Edgeworthia chrysantha ‘Snow Cream’ is a 2000 Juniper Level Botanic Garden/Plant Delights introduction that has proven to be one of our most popular introductions. We made the original selection from a group of seed-grown plants, imported from China by Canada’s Piroche Plants in the late 1990s. We were drawn to this seedling because of the particularly large flowers, and large leaves that reminded us of a plumeria. Let me be clear that all Edgeworthia chrysantha seedlings are nice, but there is certainly a significant difference between flower and leaf sizes of seed-grown plants.
Below are photos from our winter open nursery and garden days this year, where our garden specimens never cease to amaze visitors with both its sweetly scented flowers and amazing floral show. Sadly, no matter how many we propagate, it never seems to be enough to meet the demand. A more open site results in a much better floral show. Hardiness is Zone 7a – 10b.
One of our most popular introductions is Edgeworthia ‘Snow Cream’…a plant we first selected back in 1995…long before more than a handful of gardeners had even heard of the Chinese native genus.
The late JC Raulston grew a plant, known then as Edgeworthia papyrifera, just outside of the arboretum lath house back in the early 1990s, when I was Curator of the Shade House. It was a fascinating plant that I remember watching each winter as the tight white buds burst into yellow flowers. There was little detectable floral fragrance, the plant never exceeded 3.5′ in height, and it suffered mightily in cold NC winters. I was still entranced by the plant and propagated several and planted them around the NC State Fairgrounds, where I worked full time.
An interesting back story is that a population of Edgeworthia papyrifera was discovered along Wolf Creek in Rabun County, Georgia back in 1971. Author Wilbur Duncan and other native plant researchers were shocked and puzzled to find this new plant growing in the wild until it was later determined to be escapees, probably circuitously from an earlier 1903 introduction by the USDA..
In June 1995, I was visiting plantsman Roger Gossler at his family nursery, Gossler Farms, in Oregon. Roger had just received a shipment of edgeworthia from Piroche Plants in Canada. Since I had tried in vain to track down Edgeworthia chrysantha, I was thrilled at my luck in finally finding it. Going through their batch of seed-grown plants, I chose one that had the largest foliage and best form, which we eventually named E. ‘Snow Cream’.

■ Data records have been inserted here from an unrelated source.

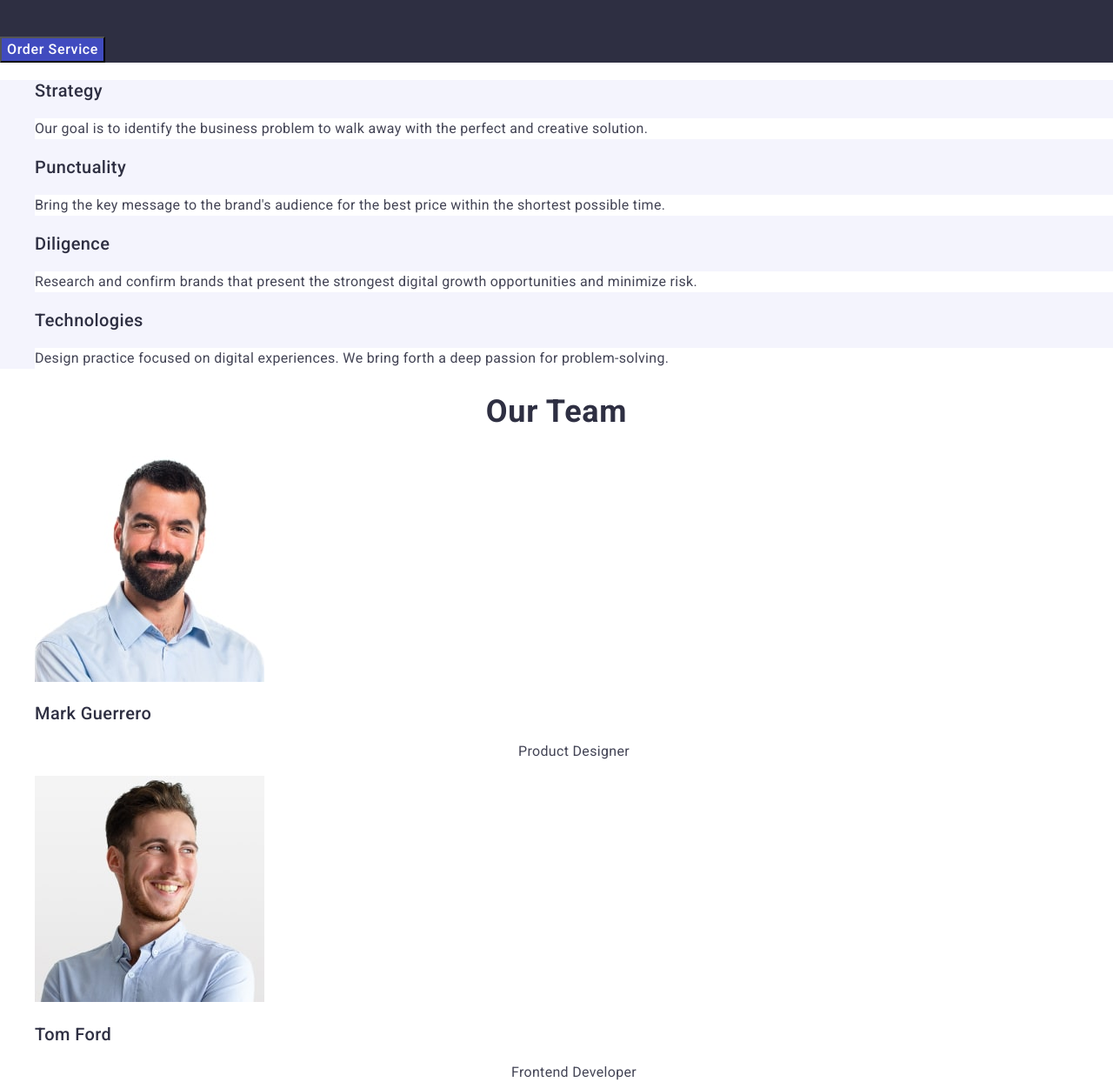
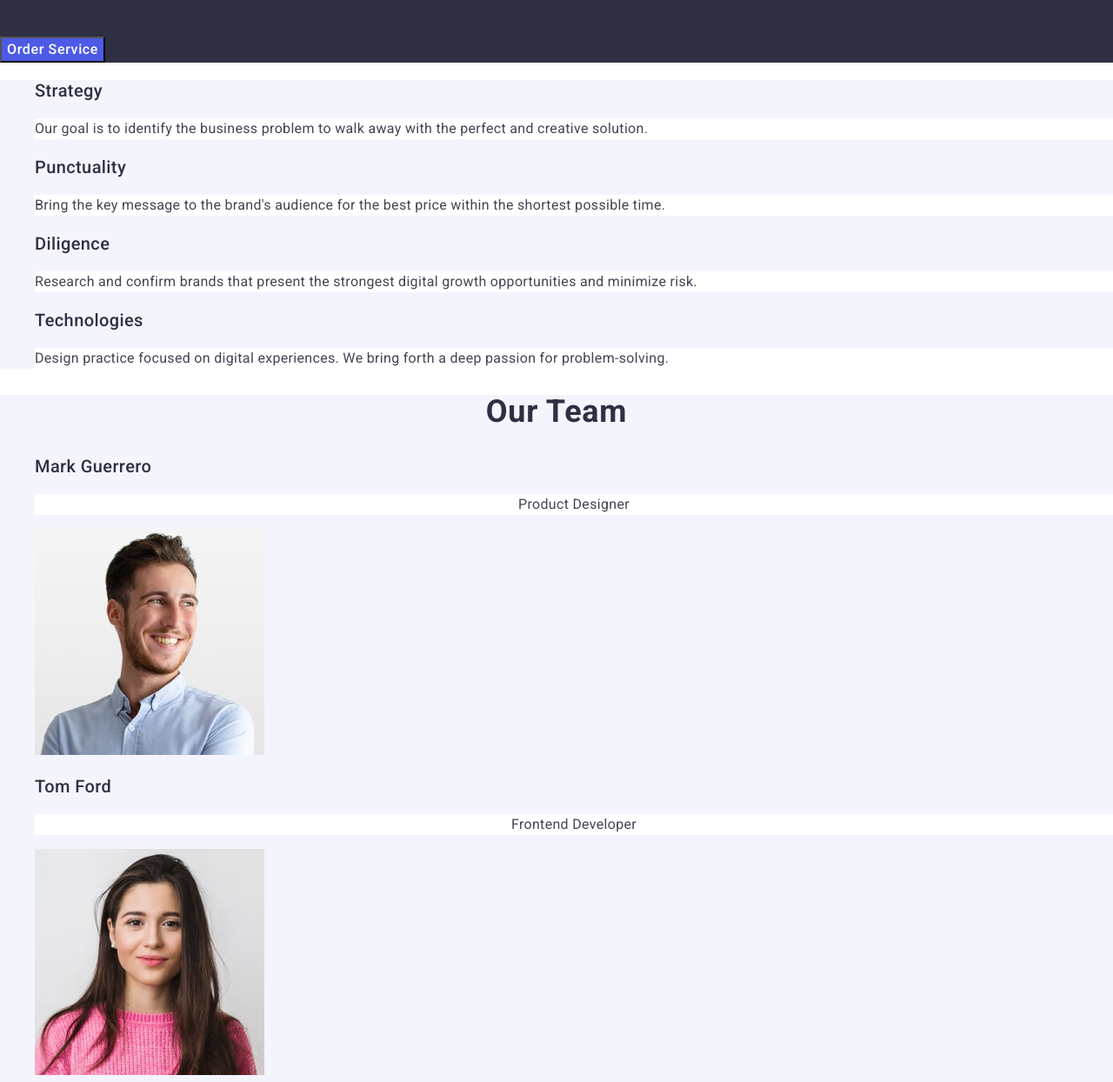
Before and after one commit to UrevAnatoliy/goit-markup-hw-02-02, a plain HTML site: page index.html in a window 1280 px wide. Shown: the part 284-1528 px from the top of the page at 87% size. Drawn offline with nearby package versions, Linux system fonts and the light colour scheme.

Commit message:
goit-markup-hw-02-02

```diff
--- a/css/styles.css
+++ b/css/styles.css
@@ -78,12 +78,12 @@ color: #fff;
 button {
 color:  #4d5ae5;
 text-align: center;
-background-color: #404BBF;
+background: #4d5ae5;
 }
 
 .hero-button {
 font-weight: 500;
-background-color: #404BBF;
+background: #4d5ae5;
 cursor: pointer;
 font-size: 16px;
 line-height: 1.5;
@@ -93,7 +93,7 @@ color:  #fff;
 
 .hero-button-link:focus {
 font-size: 16px;
-background-color: #404BBF;
+background: #404bbf;
 letter-spacing: 0.04em;
 line-height: 1.5;
 }
@@ -107,6 +107,10 @@ line-height: 1.5;
     letter-spacing: 0.02em;
     text-transform: capitalize;
     color: #2e2f42;
+}
+
+.team {
+    background-color: #F4F4FD
 }
 
 .benefits {
--- a/index.html
+++ b/index.html
@@ -57,10 +57,10 @@
                 </li>
             </ul>
             </section>
-            <section class=" background-color: #F4F4FD">
+            <section class="team" background-color: #F4F4FD>
                 <h2 class="sellers-title">Our Team</h2>
                 <ul>
-                    <li class="reviews-item background-color: #FFFFFF;">
+                    <li class="reviews-item>
                 <img class="reviews-image user-img" src="./images/taste-img1.jpg" alt="Mark Guerrero" width="264" height="260"/>
                 <h3 class="reviews-subtitle">Mark Guerrero</h3>
                 <p class="reviews-item-text">Product Designer</p>
```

For those who don’t know the Piroche Plants story, let me share. Back in the early 1990s, Canadian nurseryman/plantsman, Pierre Piroche was able to do what no one else had been able to manage and import quite a large number of very rare, commercially unobtainable plants, both woody and perennial from China. The story goes that Piroche first established a nursery in Bhutan that was able to import plants directly from China and then ship them on to Canada. Keen plant collectors around the country scooped up these gems until the Chinese import program sadly ended a couple of years later. Without his work, who knows if and when these superb forms of Edgeworthia chrysantha would have reached the US. A plantsman’s salute is in order for Pierre Piroche.
Edgeworthia taxonomy continues to be a moving target. The long known name Edgeworthia papyrifera was shot down when DNA studies showed that it was simply the diploid form of the triploid, and earlier published Edgeworthia chrysantha. Later, researchers dug up the yet earlier published name, Edgeworthia tomentosa (formerly Magnolia tomentosa)…a name which other researchers noted, is invalid since it was not correctly published.
Some folks have tried the orange flowered edgeworthia (‘Akebono’) that shows up in the market from time to time. Sadly, it’s the non-fragrant diploid form that has very little winter hardiness. We gave up on this in the mid-1990s after killing it our prerequisite three times. I am excited to share that a new orange-flowered form of the hardy fragrant form is finally poised to hit the market in the next few years.
Below are a few shots of Edgeworthia ‘Snow Cream’ at JLBG this week in it’s full blaze of glory. The daphne-like fragrance is akin to walking by a department store fragrance counter. Because of our consistently cool winter, flowering this year is about 2-3 weeks behind normal. We have found that edgeworthia grows equally as well in light shade or part sun…as long as the soil is well drained. Mature size seems to be in the 7-8′ range. To quote the late Paul Harvery…”Now you know the rest of the story.”